Looking at their reaction, it makes me wonder if having a Bar Mitzvah at 13 is such a good idea. After much thought, I have come to the conclusion that it is a good idea for the following reasons. When a child has his Bar Mitzvah just at the age he is transforming into an adult, I believe something imprints on his soul. An understanding of the sacred. He may not value it at the time, but in years to come, it may awaken in him.
A second reason a Bar Mitzvah is important at 13, is that its an experience shared by almost all Jews. They can look at each other, and know they went through the same thing. My older daughter comforted my son when he said he was nervous, that he “would do fine; we all went through it.”
A third reason a Bar Mitzvah is important at 13, is that it brings affirmation from family. In an age where families are spread out and we don’t see each other as much as in previous generations, the presence of aunts and uncles, cousins, grandparents, etc., encourage a child that he is indeed a member of the tribe, and the tribe affirms him. It lets him know he matters at a time when peer pressure can be strong enough to drive some teens to suicide.
I have never once attended a family Bar/Bat Mitzvah where I felt bad for coming; but when I have been unable to attend, I always felt badly. I wanted to part of the affirmation.
Bar Mitzvah’s also provide memories that can stay with you for the rest of your life. When I think of my own Bar Mitzvah, the main memory that stands out happened in the shul. It was Orthodox, and men sat on one side of the sanctuary, and women sat on the other side. Friends of my grandparents came down from Albany to attend. My grandfather knew them from the newspaper business. They were not only non-religious Jews, they were atheists. They were not there for the religion, but to see my grandparents. When they walked into the synagogue, the man sat with his wife on the women’s side to snub his nose at the religion. Several people approached him nicely asking him to please sit with the men. I was sitting up front next to the rabbi. I saw the rabbi’s father-in-law dart over to the women’s side and talk with him, then come over to the rabbi.

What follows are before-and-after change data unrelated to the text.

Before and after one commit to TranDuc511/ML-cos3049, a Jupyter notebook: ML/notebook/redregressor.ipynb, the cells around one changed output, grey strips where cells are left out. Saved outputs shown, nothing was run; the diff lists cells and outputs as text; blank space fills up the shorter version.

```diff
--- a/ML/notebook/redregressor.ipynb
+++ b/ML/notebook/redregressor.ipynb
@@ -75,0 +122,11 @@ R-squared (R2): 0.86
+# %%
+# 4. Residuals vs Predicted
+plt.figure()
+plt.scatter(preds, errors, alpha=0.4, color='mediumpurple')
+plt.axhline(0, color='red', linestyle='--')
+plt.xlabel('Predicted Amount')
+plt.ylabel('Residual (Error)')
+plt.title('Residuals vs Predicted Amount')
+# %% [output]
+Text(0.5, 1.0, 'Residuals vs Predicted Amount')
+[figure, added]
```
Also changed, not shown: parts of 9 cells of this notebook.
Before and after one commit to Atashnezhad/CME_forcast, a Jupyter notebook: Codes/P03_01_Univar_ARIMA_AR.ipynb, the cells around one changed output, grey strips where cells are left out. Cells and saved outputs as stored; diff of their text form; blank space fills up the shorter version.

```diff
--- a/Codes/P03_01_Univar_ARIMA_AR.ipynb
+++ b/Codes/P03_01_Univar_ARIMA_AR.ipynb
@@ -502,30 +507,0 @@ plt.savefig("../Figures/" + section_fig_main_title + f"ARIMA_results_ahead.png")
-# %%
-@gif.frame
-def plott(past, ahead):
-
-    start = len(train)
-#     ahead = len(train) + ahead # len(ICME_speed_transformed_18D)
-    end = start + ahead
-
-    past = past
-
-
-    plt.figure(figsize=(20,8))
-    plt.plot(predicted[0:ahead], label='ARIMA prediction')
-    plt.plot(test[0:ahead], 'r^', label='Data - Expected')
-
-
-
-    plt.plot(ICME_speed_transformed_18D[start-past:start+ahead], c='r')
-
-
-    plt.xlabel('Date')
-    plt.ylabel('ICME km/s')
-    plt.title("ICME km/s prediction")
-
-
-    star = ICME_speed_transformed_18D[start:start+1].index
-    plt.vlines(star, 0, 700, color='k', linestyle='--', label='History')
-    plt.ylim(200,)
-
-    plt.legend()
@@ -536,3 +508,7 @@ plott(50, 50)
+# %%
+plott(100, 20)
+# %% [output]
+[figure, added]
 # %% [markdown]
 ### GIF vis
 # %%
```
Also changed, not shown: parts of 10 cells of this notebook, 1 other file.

The rabbi stopped the service, stood up and from the bima said, “sir will you please go sit with the men!”
The man stood up and yelled, “I’ve been sleeping with this woman for 40 years, why can’t I sit with her now?”
My uncle Joe stood up and said, “What do you do, go to the bathroom with her too?” The visitor was escorted out.
The rabbi turned around and asked me if this was one of my guests. I told him I never saw the guy before in my life. After they escorted the offenders out, the rest of the ceremony proceeded without incident.
Looking back, the incident reminds me that when people come to a service, any service, they need to be respectful of the wishes of the congregation they are visiting, and behave themselves.
The other thing that stands out in my mind are the many friends and relatives who passed away in the 40 plus years since my Bar Mitzvah, and how good it was that we were able to come together at that time and place.
When my son asks me, “Dad, why do I even need to have a Bar Mitzvah?” I can honestly tell him its bigger than just him. It’s about family, and love, and affirmation and faith. It’s who you are, and where you come from.